Gasoline is made from many different hydrocarbons that boil at different temperatures. This process is called distillation. The boiling temperatures are generally reported for the initial boiling point, 10%, 50%, 90% and the end boiling point. These numbers tell you how a gasoline will perform. The Reid Vapor Pressure RVP impacts the temperature of the initial boil and 10% points. A gasoline with low 10% and 50% boil points can improve performance considerably under some conditions, but you can run the risk of vapor lock.

When a racer uses a gasoline with a very low initial boiling point, the fuel volatilizes easier. They are using a mechanical fuel pump with 10 to 15 feet of fuel line, it can vapor lock because the gas is volatile, especially in warm operating conditions. We have not gotten into the exotic stuff because we want our customers to use a fuel they can be satisfied with all the time. They don’t have to look at the air temperature and heat on the track to decide if they can afford to use some trick fuel that weekend or not.

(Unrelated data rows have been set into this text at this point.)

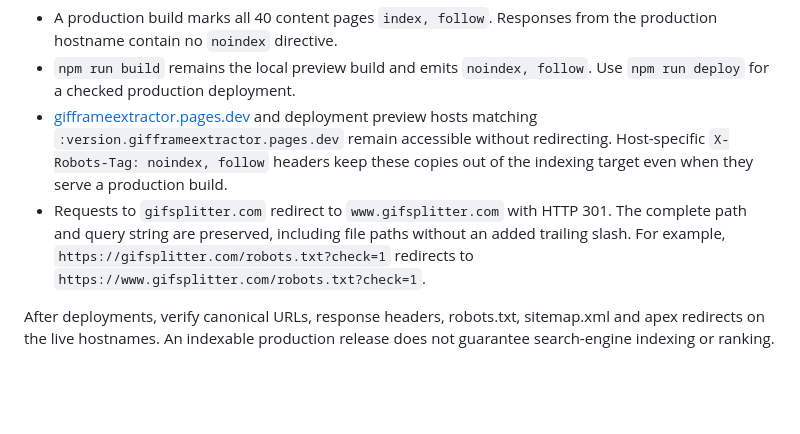
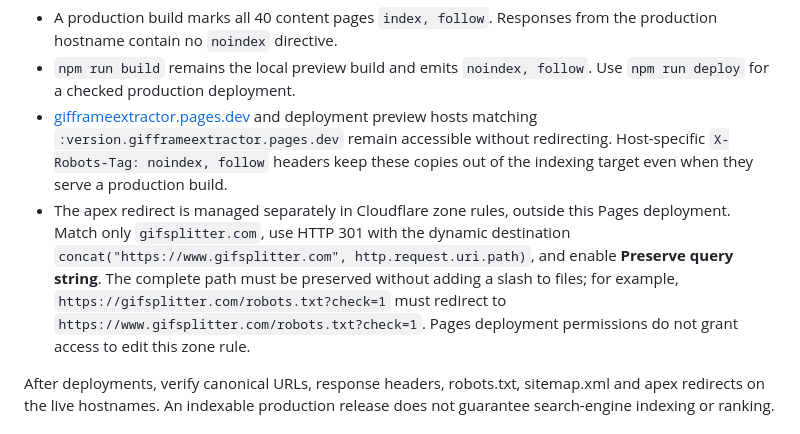
Before and after one commit to achelie/gif-splitter, a Markdown page: README.md, the part around the change. Rendered like a GitHub page; blank space fills up the shorter version.

Commit message:
Document separate Cloudflare apex redirect configuration

```diff
--- a/README.md
+++ b/README.md
@@ -54,7 +54,7 @@ The production site is served at [www.gifsplitter.com](https://www.gifsplitter.c
 - A production build marks all 40 content pages `index, follow`. Responses from the production hostname contain no `noindex` directive.
 - `npm run build` remains the local preview build and emits `noindex, follow`. Use `npm run deploy` for a checked production deployment.
 - [gifframeextractor.pages.dev](https://gifframeextractor.pages.dev/) and deployment preview hosts matching `:version.gifframeextractor.pages.dev` remain accessible without redirecting. Host-specific `X-Robots-Tag: noindex, follow` headers keep these copies out of the indexing target even when they serve a production build.
-- Requests to `gifsplitter.com` redirect to `www.gifsplitter.com` with HTTP 301. The complete path and query string are preserved, including file paths without an added trailing slash. For example, `https://gifsplitter.com/robots.txt?check=1` redirects to `https://www.gifsplitter.com/robots.txt?check=1`.
+- The apex redirect is managed separately in Cloudflare zone rules, outside this Pages deployment. Match only `gifsplitter.com`, use HTTP 301 with the dynamic destination `concat("https://www.gifsplitter.com", http.request.uri.path)`, and enable **Preserve query string**. The complete path must be preserved without adding a slash to files; for example, `https://gifsplitter.com/robots.txt?check=1` must redirect to `https://www.gifsplitter.com/robots.txt?check=1`. Pages deployment permissions do not grant access to edit this zone rule.
 
 After deployments, verify canonical URLs, response headers, robots.txt, sitemap.xml and apex redirects on the live hostnames. An indexable production release does not guarantee search-engine indexing or ranking.
 
```
Also changed, not shown: docs/keyword-research.md (+1 -1 lines).
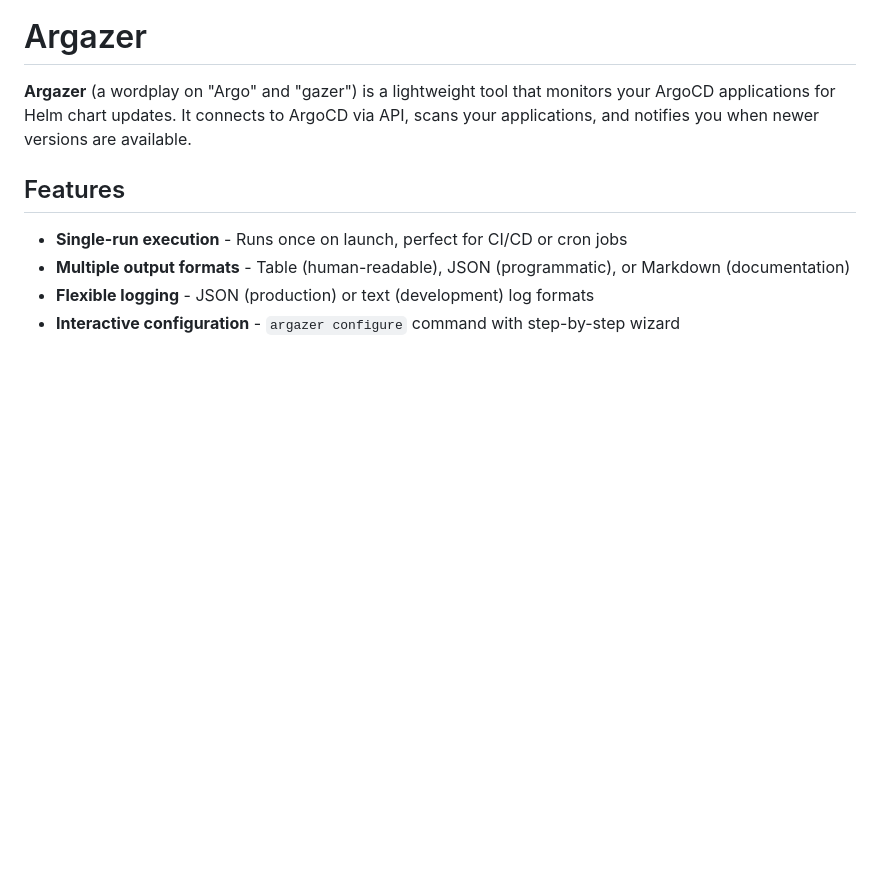
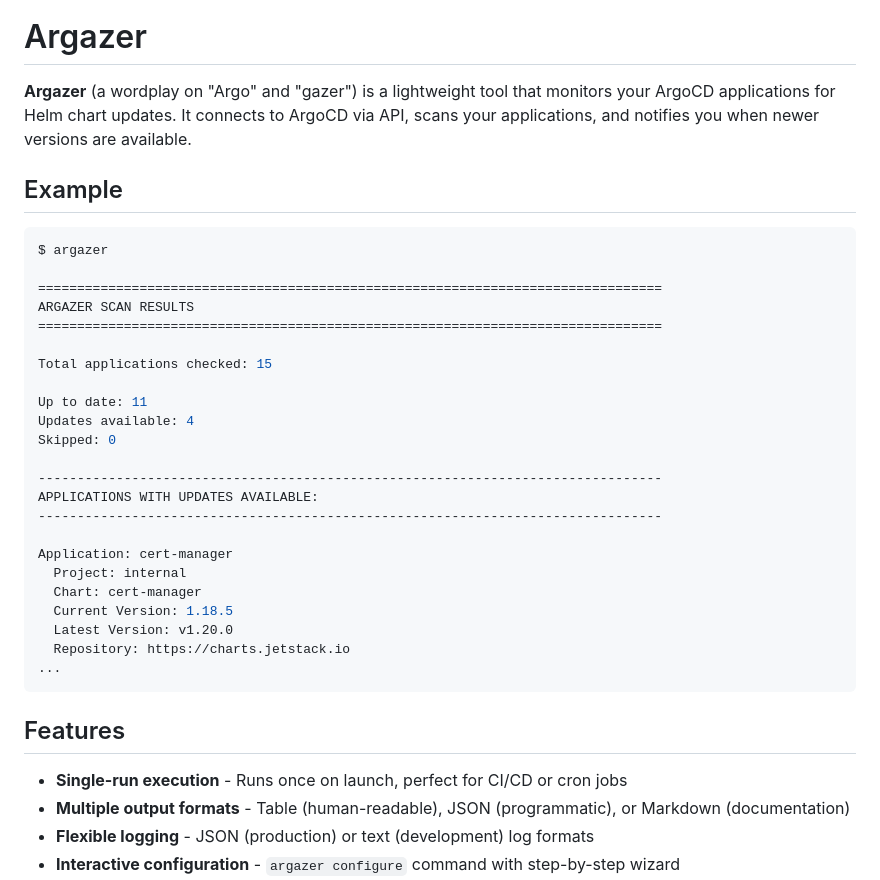
Before and after one commit to VorkerJ/argazer, a Markdown page: README.md, the part around the change. Rendered like a GitHub page; blank space fills up the shorter version.

Commit message:
Update README.md [skip ci]

````diff
--- a/README.md
+++ b/README.md
@@ -5,6 +5,34 @@
 # Argazer
 
 **Argazer** (a wordplay on "Argo" and "gazer") is a lightweight tool that monitors your ArgoCD applications for Helm chart updates. It connects to ArgoCD via API, scans your applications, and notifies you when newer versions are available.
+
+## Example
+
+```bash
+$ argazer
+
+================================================================================
+ARGAZER SCAN RESULTS
+================================================================================
+
+Total applications checked: 15
+
+Up to date: 11
+Updates available: 4
+Skipped: 0
+
+--------------------------------------------------------------------------------
+APPLICATIONS WITH UPDATES AVAILABLE:
+--------------------------------------------------------------------------------
+
+Application: cert-manager
+  Project: internal
+  Chart: cert-manager
+  Current Version: 1.18.5
+  Latest Version: v1.20.0
+  Repository: https://charts.jetstack.io
+...
+```
 
 ## Features
 
````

The racer needs to be careful about getting a gasoline that is too volatile, especially if they are using a mechanical fuel pump running off the engine sucks the fuel through 12 feet of fuel line. That process pulls the gas molecules apart, adding to the vaporization of the gasoline. If you run an electric fuel pump mounted at the rear of the car, you are pushing the fuel through a pressurized line. It is not as the likely to vaporize the gasoline in the fuel line. Never run the fuel line by the exhaust system. It will only heat up the gas and cause it to vaporize before it gets to the carburetor.

A difference of five degrees does not matter. Take a look at the 50% point. It is 220 degrees at the 50% point. There are some gasolines with 170 degrees at the 50% point. Those are the ones where people will have problems. The trick of the week can help you win a race this week and lose the next. If the gas vapor locks on them, they are not going to have any power, and everybody will come around them.